*** Opening MATERIAL SUPPLIED ***

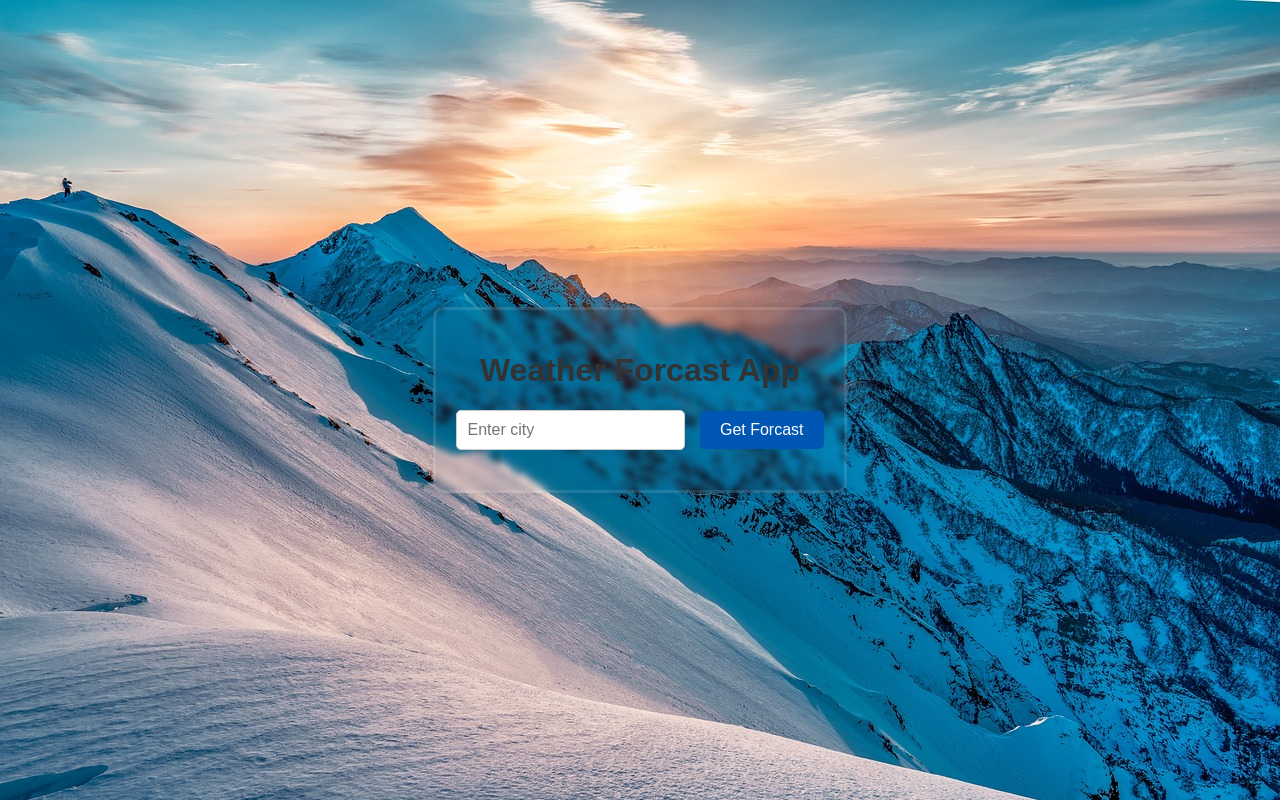
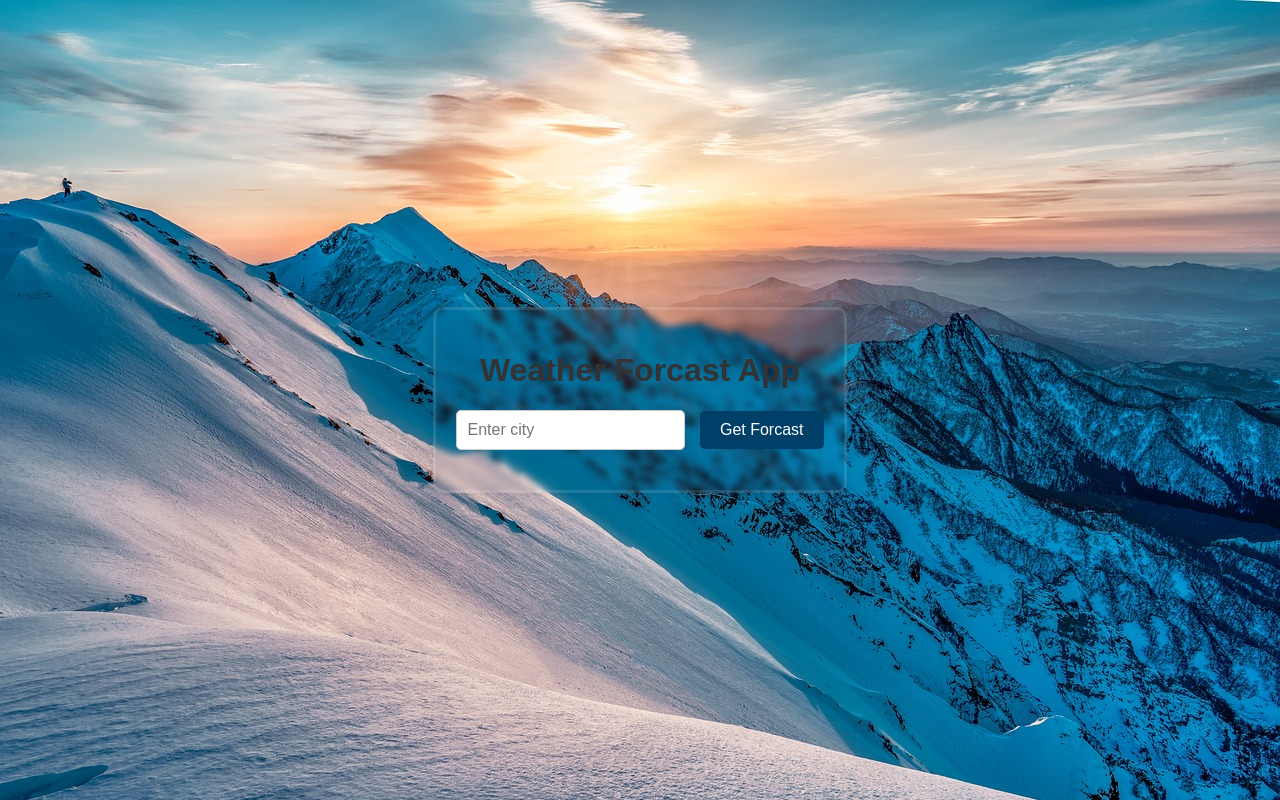
Before and after one commit to jessiakosua/Weather, a plain HTML site: page index.html in a window 1280 px wide. In both pictures the pointer is over the button "Get Forcast". Drawn offline with Linux system fonts and the light colour scheme.

Commit message:
added color

```diff
--- a/style.css
+++ b/style.css
@@ -52,7 +52,7 @@ body {
   }
 
   button:hover {
-    background-color: #0056b3;
+    background-color: #003F68;
   }
 
   #weather-info {
```
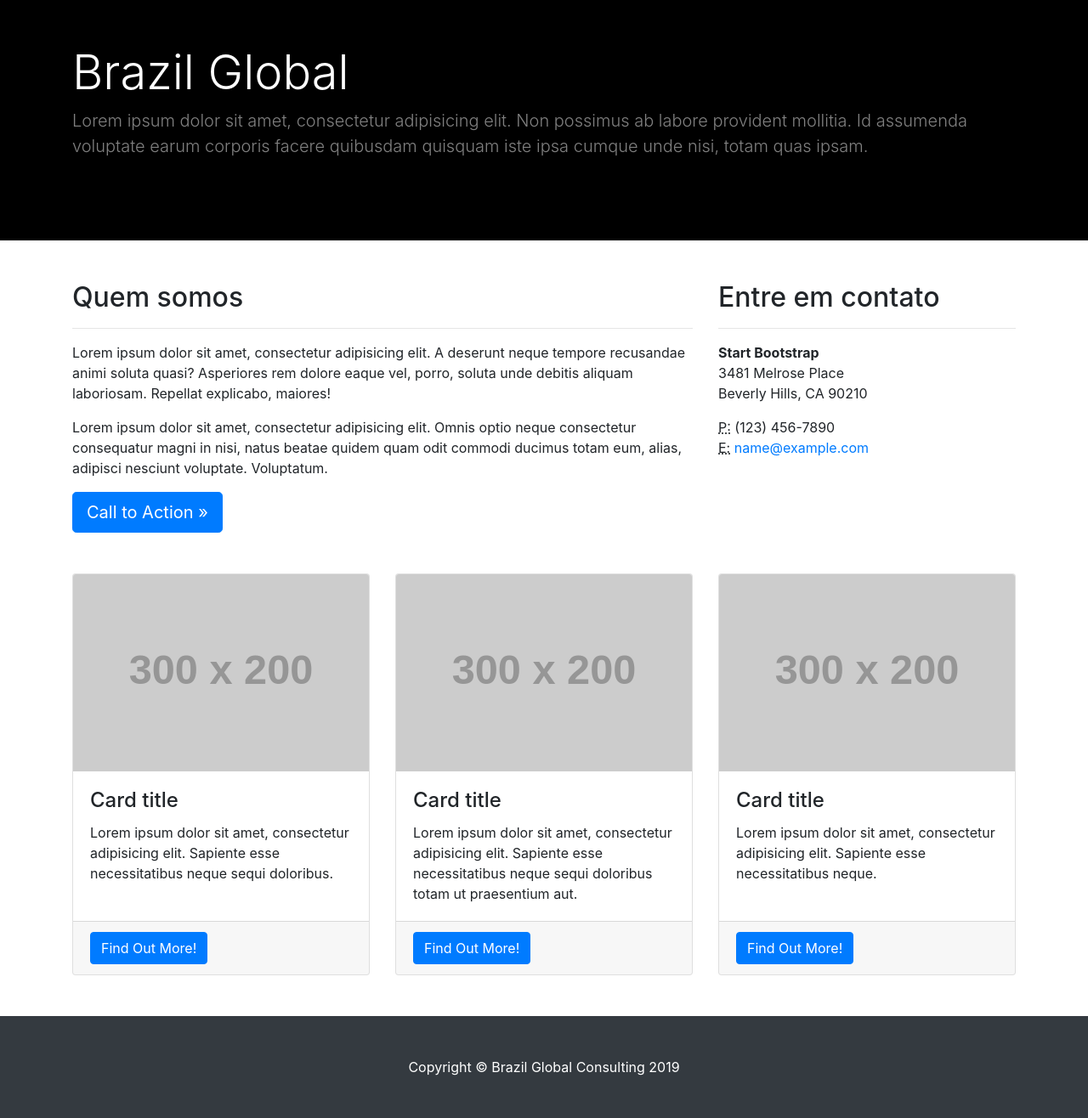
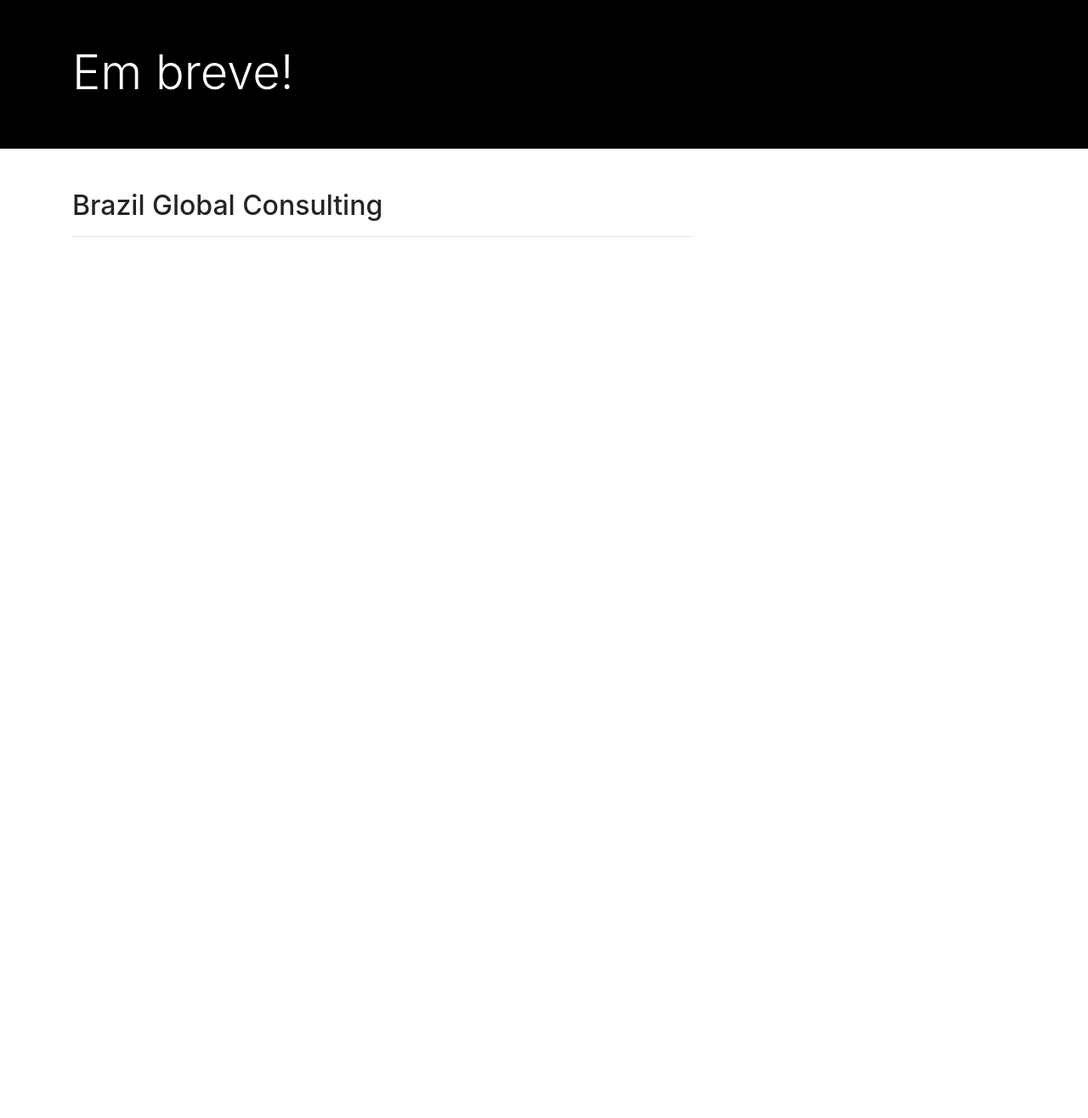
Before and after one commit to migueljoaod/migueljoaod.github.io, a website: page index.html in a window 1280 px wide. Shown: the part 100-1416 px from the top of the page at 85% size. After the commit the page ends 800 px from the top, so only its background shows below. Drawn offline with Linux system fonts and the light colour scheme; placeholder pictures from the web are drawn by us.

Commit message:
Commenting content to look like a landing page and fixing security issues

```diff
--- a/index.html
+++ b/index.html
@@ -53,8 +53,8 @@
     <div class="container h-100">
       <div class="row h-100 align-items-center">
         <div class="col-lg-12">
-          <h1 class="display-4 text-white mt-5 mb-2">Brazil Global</h1>
-          <p class="lead mb-5 text-white-50">Lorem ipsum dolor sit amet, consectetur adipisicing elit. Non possimus ab labore provident mollitia. Id assumenda voluptate earum corporis facere quibusdam quisquam iste ipsa cumque unde nisi, totam quas ipsam.</p>
+          <h1 class="display-4 text-white mt-5 mb-2">Em breve!</h1>
+          <!-- <p class="lead mb-5 text-white-50">Lorem ipsum dolor sit amet, consectetur adipisicing elit. Non possimus ab labore provident mollitia. Id assumenda voluptate earum corporis facere quibusdam quisquam iste ipsa cumque unde nisi, totam quas ipsam.</p> -->
         </div>
       </div>
     </div>
@@ -65,13 +65,13 @@
 
     <div class="row">
       <div class="col-md-8 mb-5">
-        <h2>Quem somos</h2>
+        <h2>Brazil Global Consulting</h2>
         <hr>
-        <p>Lorem ipsum dolor sit amet, consectetur adipisicing elit. A deserunt neque tempore recusandae animi soluta quasi? Asperiores rem dolore eaque vel, porro, soluta unde debitis aliquam laboriosam. Repellat explicabo, maiores!</p>
+        <!-- <p>Lorem ipsum dolor sit amet, consectetur adipisicing elit. A deserunt neque tempore recusandae animi soluta quasi? Asperiores rem dolore eaque vel, porro, soluta unde debitis aliquam laboriosam. Repellat explicabo, maiores!</p>
         <p>Lorem ipsum dolor sit amet, consectetur adipisicing elit. Omnis optio neque consectetur consequatur magni in nisi, natus beatae quidem quam odit commodi ducimus totam eum, alias, adipisci nesciunt voluptate. Voluptatum.</p>
-        <a class="btn btn-primary btn-lg" href="#">Call to Action &raquo;</a>
+        <a class="btn btn-primary btn-lg" href="#">Call to Action &raquo;</a> -->
       </div>
-      <div class="col-md-4 mb-5">
+      <!-- <div class="col-md-4 mb-5">
         <h2>Entre em contato</h2>
         <hr>
         <address>
@@ -87,11 +87,11 @@
           <abbr title="Email">E:</abbr>
           <a href="mailto:#">name@example.com</a>
         </address>
-      </div>
+      </div> -->
     </div>
     <!-- /.row -->
 
-    <div class="row">
+    <!-- <div class="row">
       <div class="col-md-4 mb-5">
         <div class="card h-100">
           <img class="card-img-top" src="http://placehold.it/300x200" alt="">
@@ -128,19 +128,19 @@
           </div>
         </div>
       </div>
-    </div>
+    </div> -->
     <!-- /.row -->
 
   </div>
   <!-- /.container -->
 
   <!-- Footer -->
-  <footer class="py-5 bg-dark">
+  <!-- <footer class="py-5 bg-dark">
     <div class="container">
       <p class="m-0 text-center text-white">Copyright &copy; Brazil Global Consulting 2019</p>
-    </div>
+    </div> -->
     <!-- /.container -->
-  </footer>
+  <!-- </footer> -->
 
   <!-- Bootstrap core JavaScript -->
   <script src="vendor/jquery/jquery.min.js"></script>
--- a/package.json
+++ b/package.json
@@ -36,6 +36,9 @@
         "browser-sync": "2.26.7",
         "del": "^4.1.1",
         "gulp": "4.0.2",
-        "merge-stream": "2.0.0"
+        "merge-stream": "2.0.0",
+        "lodash": "4.17.12",
+        "mixin-deep": "1.3.2",
+        "set-value": "2.0.1"
     }
 }
```
Also changed, not shown: 2 other files.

*** Closing MATERIAL SUPPLIED ***

*WORK REQUIRED:*
Take every record and copy it word for word, dropping the pictures.

*TASK RESULT:*
Before and after one commit to jessiakosua/Weather, a plain HTML site: page index.html in a window 1280 px wide. In both pictures the pointer is over the button "Get Forcast". Drawn offline with Linux system fonts and the light colour scheme.

Commit message:
added color

```diff
--- a/style.css
+++ b/style.css
@@ -52,7 +52,7 @@ body {
   }
 
   button:hover {
-    background-color: #0056b3;
+    background-color: #003F68;
   }
 
   #weather-info {
```
Before and after one commit to migueljoaod/migueljoaod.github.io, a website: page index.html in a window 1280 px wide. Shown: the part 100-1416 px from the top of the page at 85% size. After the commit the page ends 800 px from the top, so only its background shows below. Drawn offline with Linux system fonts and the light colour scheme; placeholder pictures from the web are drawn by us.

Commit message:
Commenting content to look like a landing page and fixing security issues

```diff
--- a/index.html
+++ b/index.html
@@ -53,8 +53,8 @@
     <div class="container h-100">
       <div class="row h-100 align-items-center">
         <div class="col-lg-12">
-          <h1 class="display-4 text-white mt-5 mb-2">Brazil Global</h1>
-          <p class="lead mb-5 text-white-50">Lorem ipsum dolor sit amet, consectetur adipisicing elit. Non possimus ab labore provident mollitia. Id assumenda voluptate earum corporis facere quibusdam quisquam iste ipsa cumque unde nisi, totam quas ipsam.</p>
+          <h1 class="display-4 text-white mt-5 mb-2">Em breve!</h1>
+          <!-- <p class="lead mb-5 text-white-50">Lorem ipsum dolor sit amet, consectetur adipisicing elit. Non possimus ab labore provident mollitia. Id assumenda voluptate earum corporis facere quibusdam quisquam iste ipsa cumque unde nisi, totam quas ipsam.</p> -->
         </div>
       </div>
     </div>
@@ -65,13 +65,13 @@
 
     <div class="row">
       <div class="col-md-8 mb-5">
-        <h2>Quem somos</h2>
+        <h2>Brazil Global Consulting</h2>
         <hr>
-        <p>Lorem ipsum dolor sit amet, consectetur adipisicing elit. A deserunt neque tempore recusandae animi soluta quasi? Asperiores rem dolore eaque vel, porro, soluta unde debitis aliquam laboriosam. Repellat explicabo, maiores!</p>
+        <!-- <p>Lorem ipsum dolor sit amet, consectetur adipisicing elit. A deserunt neque tempore recusandae animi soluta quasi? Asperiores rem dolore eaque vel, porro, soluta unde debitis aliquam laboriosam. Repellat explicabo, maiores!</p>
         <p>Lorem ipsum dolor sit amet, consectetur adipisicing elit. Omnis optio neque consectetur consequatur magni in nisi, natus beatae quidem quam odit commodi ducimus totam eum, alias, adipisci nesciunt voluptate. Voluptatum.</p>
-        <a class="btn btn-primary btn-lg" href="#">Call to Action &raquo;</a>
+        <a class="btn btn-primary btn-lg" href="#">Call to Action &raquo;</a> -->
       </div>
-      <div class="col-md-4 mb-5">
+      <!-- <div class="col-md-4 mb-5">
         <h2>Entre em contato</h2>
         <hr>
         <address>
@@ -87,11 +87,11 @@
           <abbr title="Email">E:</abbr>
           <a href="mailto:#">name@example.com</a>
         </address>
-      </div>
+      </div> -->
     </div>
     <!-- /.row -->
 
-    <div class="row">
+    <!-- <div class="row">
       <div class="col-md-4 mb-5">
         <div class="card h-100">
           <img class="card-img-top" src="http://placehold.it/300x200" alt="">
@@ -128,19 +128,19 @@
           </div>
         </div>
       </div>
-    </div>
+    </div> -->
     <!-- /.row -->
 
   </div>
   <!-- /.container -->
 
   <!-- Footer -->
-  <footer class="py-5 bg-dark">
+  <!-- <footer class="py-5 bg-dark">
     <div class="container">
       <p class="m-0 text-center text-white">Copyright &copy; Brazil Global Consulting 2019</p>
-    </div>
+    </div> -->
     <!-- /.container -->
-  </footer>
+  <!-- </footer> -->
 
   <!-- Bootstrap core JavaScript -->
   <script src="vendor/jquery/jquery.min.js"></script>
--- a/package.json
+++ b/package.json
@@ -36,6 +36,9 @@
         "browser-sync": "2.26.7",
         "del": "^4.1.1",
         "gulp": "4.0.2",
-        "merge-stream": "2.0.0"
+        "merge-stream": "2.0.0",
+        "lodash": "4.17.12",
+        "mixin-deep": "1.3.2",
+        "set-value": "2.0.1"
     }
 }
```
Also changed, not shown: 2 other files.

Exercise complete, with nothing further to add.